**Task to carry out:** When the string "QuizQuestionsActivity" is part of a line in the data below, report the whole line.

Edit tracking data
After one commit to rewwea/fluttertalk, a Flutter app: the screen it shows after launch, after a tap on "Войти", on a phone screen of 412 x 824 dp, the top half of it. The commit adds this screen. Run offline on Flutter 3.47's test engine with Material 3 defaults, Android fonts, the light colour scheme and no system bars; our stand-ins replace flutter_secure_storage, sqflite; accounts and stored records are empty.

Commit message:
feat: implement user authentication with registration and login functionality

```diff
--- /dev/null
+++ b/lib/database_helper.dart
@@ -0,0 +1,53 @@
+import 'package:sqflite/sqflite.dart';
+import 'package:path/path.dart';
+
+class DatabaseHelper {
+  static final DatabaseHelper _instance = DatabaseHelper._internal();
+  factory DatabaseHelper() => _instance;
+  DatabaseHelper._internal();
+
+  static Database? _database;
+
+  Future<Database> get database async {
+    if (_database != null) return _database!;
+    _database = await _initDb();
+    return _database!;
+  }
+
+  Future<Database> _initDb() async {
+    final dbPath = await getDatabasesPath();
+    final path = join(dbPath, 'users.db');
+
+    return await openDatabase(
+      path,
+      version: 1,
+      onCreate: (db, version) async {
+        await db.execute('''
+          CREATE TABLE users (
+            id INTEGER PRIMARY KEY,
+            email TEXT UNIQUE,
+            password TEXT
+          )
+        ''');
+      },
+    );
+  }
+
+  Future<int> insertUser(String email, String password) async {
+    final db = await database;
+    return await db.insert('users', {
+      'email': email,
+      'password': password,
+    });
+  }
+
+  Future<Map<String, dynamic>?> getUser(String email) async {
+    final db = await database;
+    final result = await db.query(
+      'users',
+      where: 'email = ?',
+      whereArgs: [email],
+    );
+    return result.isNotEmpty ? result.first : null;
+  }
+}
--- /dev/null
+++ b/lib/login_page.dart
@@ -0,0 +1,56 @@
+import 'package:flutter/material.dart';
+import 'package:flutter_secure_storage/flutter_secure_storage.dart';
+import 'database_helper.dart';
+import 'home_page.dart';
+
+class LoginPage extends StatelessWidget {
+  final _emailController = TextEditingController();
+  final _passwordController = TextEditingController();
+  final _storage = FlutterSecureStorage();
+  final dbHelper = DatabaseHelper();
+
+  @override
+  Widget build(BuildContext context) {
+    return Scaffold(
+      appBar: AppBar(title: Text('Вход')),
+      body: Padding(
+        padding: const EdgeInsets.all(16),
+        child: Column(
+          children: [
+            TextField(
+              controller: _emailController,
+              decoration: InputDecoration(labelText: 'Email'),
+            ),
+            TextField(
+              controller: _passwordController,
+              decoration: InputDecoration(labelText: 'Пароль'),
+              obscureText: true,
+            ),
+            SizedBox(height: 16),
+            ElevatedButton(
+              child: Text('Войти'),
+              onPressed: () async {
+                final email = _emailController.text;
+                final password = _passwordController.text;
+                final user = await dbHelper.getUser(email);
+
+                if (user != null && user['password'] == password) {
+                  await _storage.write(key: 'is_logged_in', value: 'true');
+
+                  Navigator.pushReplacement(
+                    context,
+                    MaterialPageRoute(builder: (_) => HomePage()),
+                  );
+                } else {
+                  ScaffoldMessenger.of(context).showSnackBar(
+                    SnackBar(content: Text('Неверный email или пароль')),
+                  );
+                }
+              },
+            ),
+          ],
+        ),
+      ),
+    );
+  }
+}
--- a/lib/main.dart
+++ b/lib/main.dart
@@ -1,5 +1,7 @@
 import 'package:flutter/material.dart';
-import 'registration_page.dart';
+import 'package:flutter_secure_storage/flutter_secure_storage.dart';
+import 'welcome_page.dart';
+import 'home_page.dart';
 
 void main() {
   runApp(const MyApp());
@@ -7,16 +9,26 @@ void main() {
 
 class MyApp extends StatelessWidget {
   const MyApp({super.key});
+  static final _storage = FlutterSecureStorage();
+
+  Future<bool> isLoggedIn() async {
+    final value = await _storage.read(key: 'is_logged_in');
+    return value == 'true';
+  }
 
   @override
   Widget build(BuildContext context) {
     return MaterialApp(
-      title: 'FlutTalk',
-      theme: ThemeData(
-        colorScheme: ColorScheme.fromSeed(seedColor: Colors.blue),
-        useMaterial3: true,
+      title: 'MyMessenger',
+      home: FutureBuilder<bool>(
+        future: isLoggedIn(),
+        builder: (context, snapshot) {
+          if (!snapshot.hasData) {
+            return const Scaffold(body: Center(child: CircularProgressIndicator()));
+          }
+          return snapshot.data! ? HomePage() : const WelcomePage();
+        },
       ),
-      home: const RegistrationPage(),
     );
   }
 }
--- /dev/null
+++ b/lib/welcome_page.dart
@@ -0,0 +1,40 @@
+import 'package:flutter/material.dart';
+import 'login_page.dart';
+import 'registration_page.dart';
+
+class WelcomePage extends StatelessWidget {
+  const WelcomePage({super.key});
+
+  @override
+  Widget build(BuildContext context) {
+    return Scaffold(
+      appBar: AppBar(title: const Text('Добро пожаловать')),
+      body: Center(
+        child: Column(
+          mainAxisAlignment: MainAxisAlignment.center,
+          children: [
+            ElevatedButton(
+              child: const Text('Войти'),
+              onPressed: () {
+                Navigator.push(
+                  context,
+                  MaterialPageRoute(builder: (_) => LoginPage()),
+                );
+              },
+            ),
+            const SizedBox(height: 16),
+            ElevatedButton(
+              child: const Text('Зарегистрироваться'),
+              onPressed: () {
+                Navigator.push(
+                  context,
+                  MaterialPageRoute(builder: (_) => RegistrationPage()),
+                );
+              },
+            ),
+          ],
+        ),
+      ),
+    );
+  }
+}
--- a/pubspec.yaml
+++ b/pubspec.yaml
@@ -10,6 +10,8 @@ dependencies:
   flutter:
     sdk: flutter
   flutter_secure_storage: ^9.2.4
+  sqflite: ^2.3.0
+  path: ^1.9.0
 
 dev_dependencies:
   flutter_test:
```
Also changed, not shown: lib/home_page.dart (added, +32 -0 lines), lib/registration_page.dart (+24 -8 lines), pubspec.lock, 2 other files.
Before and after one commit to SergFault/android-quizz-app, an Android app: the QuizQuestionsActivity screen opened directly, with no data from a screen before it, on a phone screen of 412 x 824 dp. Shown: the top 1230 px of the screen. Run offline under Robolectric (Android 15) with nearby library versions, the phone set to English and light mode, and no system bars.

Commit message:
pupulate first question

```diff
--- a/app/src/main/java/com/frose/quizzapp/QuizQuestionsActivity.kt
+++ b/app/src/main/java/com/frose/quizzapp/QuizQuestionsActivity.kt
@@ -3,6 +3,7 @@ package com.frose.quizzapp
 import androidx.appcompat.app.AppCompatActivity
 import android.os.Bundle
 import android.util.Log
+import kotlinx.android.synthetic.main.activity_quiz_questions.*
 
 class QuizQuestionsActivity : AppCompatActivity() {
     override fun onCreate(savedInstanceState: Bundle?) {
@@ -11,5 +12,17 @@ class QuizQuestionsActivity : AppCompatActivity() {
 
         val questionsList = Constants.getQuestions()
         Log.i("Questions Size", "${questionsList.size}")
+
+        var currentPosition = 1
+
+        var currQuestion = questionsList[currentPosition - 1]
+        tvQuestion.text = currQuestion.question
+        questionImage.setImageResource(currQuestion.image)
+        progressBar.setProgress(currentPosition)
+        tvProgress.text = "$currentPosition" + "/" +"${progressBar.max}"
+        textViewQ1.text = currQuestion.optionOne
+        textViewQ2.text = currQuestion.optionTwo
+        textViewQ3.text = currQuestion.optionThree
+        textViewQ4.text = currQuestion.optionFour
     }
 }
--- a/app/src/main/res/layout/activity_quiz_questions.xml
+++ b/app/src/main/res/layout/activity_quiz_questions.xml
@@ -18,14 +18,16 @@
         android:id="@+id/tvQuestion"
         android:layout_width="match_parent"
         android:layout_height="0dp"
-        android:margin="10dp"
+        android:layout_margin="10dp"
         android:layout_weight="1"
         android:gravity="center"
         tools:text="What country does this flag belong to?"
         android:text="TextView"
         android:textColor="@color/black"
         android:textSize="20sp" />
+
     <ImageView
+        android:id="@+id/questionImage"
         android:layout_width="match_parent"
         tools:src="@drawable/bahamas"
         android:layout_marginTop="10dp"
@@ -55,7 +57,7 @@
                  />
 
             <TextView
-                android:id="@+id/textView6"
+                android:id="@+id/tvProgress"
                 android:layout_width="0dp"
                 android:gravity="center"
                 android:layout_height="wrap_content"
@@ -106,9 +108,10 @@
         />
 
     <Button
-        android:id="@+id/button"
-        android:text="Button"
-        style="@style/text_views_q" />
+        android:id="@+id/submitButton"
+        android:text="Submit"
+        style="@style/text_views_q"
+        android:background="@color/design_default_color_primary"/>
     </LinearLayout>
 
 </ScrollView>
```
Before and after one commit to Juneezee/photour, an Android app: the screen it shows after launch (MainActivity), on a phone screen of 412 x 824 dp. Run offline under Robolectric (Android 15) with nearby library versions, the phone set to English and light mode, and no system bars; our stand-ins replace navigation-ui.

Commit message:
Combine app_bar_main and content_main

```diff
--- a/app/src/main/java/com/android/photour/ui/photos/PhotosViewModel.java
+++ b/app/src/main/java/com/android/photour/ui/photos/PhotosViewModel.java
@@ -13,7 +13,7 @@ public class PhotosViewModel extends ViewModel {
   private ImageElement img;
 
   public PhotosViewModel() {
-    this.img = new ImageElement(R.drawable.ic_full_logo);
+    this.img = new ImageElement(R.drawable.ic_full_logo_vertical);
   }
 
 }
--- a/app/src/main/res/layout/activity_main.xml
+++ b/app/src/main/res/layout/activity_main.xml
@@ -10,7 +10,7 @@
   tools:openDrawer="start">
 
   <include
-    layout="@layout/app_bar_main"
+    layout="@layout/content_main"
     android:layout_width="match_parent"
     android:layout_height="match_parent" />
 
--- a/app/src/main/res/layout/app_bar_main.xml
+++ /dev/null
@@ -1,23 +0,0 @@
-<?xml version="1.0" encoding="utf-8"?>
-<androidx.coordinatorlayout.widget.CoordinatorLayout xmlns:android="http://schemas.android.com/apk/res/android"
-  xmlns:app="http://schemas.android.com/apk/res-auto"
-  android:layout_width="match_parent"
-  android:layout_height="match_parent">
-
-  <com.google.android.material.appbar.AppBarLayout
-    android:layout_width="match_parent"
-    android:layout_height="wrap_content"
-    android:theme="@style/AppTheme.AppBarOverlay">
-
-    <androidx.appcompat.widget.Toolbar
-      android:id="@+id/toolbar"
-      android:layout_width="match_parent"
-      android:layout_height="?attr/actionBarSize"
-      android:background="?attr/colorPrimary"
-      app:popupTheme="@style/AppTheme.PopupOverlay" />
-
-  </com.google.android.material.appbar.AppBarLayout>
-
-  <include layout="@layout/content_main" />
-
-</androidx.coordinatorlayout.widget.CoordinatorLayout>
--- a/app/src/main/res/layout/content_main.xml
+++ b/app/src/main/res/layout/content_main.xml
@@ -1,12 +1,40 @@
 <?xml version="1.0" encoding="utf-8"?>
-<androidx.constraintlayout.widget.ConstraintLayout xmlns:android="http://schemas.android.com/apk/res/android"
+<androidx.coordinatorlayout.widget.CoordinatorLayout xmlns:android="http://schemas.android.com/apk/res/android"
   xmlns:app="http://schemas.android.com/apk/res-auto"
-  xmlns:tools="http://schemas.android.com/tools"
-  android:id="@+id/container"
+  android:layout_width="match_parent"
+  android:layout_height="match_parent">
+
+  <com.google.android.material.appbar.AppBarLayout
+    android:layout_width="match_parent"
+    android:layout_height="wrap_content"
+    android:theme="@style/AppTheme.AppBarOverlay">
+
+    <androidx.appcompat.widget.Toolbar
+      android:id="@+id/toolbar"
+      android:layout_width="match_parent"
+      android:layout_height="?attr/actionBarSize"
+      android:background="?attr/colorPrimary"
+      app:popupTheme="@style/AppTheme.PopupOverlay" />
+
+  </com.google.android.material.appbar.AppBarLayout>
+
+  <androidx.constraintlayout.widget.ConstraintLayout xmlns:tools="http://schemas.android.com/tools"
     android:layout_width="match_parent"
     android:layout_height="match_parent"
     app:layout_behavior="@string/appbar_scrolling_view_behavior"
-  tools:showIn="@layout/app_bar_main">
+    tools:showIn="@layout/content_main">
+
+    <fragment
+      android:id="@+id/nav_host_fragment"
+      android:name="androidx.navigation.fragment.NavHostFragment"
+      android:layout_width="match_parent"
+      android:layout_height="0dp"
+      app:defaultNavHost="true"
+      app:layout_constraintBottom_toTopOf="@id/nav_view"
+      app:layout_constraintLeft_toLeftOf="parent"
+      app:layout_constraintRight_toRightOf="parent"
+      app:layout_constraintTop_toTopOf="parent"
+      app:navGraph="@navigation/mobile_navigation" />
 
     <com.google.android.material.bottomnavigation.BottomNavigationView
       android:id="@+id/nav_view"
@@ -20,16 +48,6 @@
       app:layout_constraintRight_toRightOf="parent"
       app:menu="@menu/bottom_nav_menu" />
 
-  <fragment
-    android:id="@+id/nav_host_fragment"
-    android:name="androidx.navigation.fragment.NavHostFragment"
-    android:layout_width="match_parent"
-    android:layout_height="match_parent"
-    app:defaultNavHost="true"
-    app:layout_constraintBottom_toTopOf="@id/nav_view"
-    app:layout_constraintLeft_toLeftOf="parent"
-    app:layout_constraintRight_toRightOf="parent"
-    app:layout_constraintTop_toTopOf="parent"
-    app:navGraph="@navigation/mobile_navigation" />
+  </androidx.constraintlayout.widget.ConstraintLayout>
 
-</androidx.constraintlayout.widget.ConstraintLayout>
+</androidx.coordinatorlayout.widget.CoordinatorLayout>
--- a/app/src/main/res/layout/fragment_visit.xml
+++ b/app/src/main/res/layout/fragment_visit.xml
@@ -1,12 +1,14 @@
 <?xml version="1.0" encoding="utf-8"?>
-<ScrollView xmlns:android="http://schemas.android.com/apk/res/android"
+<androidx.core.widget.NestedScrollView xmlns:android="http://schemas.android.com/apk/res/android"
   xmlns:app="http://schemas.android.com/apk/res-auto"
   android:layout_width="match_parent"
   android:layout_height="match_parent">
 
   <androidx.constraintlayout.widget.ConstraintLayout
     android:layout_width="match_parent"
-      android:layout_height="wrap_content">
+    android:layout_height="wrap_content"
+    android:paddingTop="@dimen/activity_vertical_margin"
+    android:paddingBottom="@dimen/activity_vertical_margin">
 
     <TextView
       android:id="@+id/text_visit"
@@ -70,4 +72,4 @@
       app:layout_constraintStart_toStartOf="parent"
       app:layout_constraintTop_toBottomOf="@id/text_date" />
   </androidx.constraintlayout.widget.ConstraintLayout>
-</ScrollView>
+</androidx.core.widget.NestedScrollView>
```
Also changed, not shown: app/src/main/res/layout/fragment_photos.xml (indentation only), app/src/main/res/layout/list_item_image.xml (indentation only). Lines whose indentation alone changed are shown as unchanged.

**Exercise answer:**
Before and after one commit to SergFault/android-quizz-app, an Android app: the QuizQuestionsActivity screen opened directly, with no data from a screen before it, on a phone screen of 412 x 824 dp. Shown: the top 1230 px of the screen. Run offline under Robolectric (Android 15) with nearby library versions, the phone set to English and light mode, and no system bars.
--- a/app/src/main/java/com/frose/quizzapp/QuizQuestionsActivity.kt
+++ b/app/src/main/java/com/frose/quizzapp/QuizQuestionsActivity.kt
 class QuizQuestionsActivity : AppCompatActivity() {
@@ -11,5 +12,17 @@ class QuizQuestionsActivity : AppCompatActivity() {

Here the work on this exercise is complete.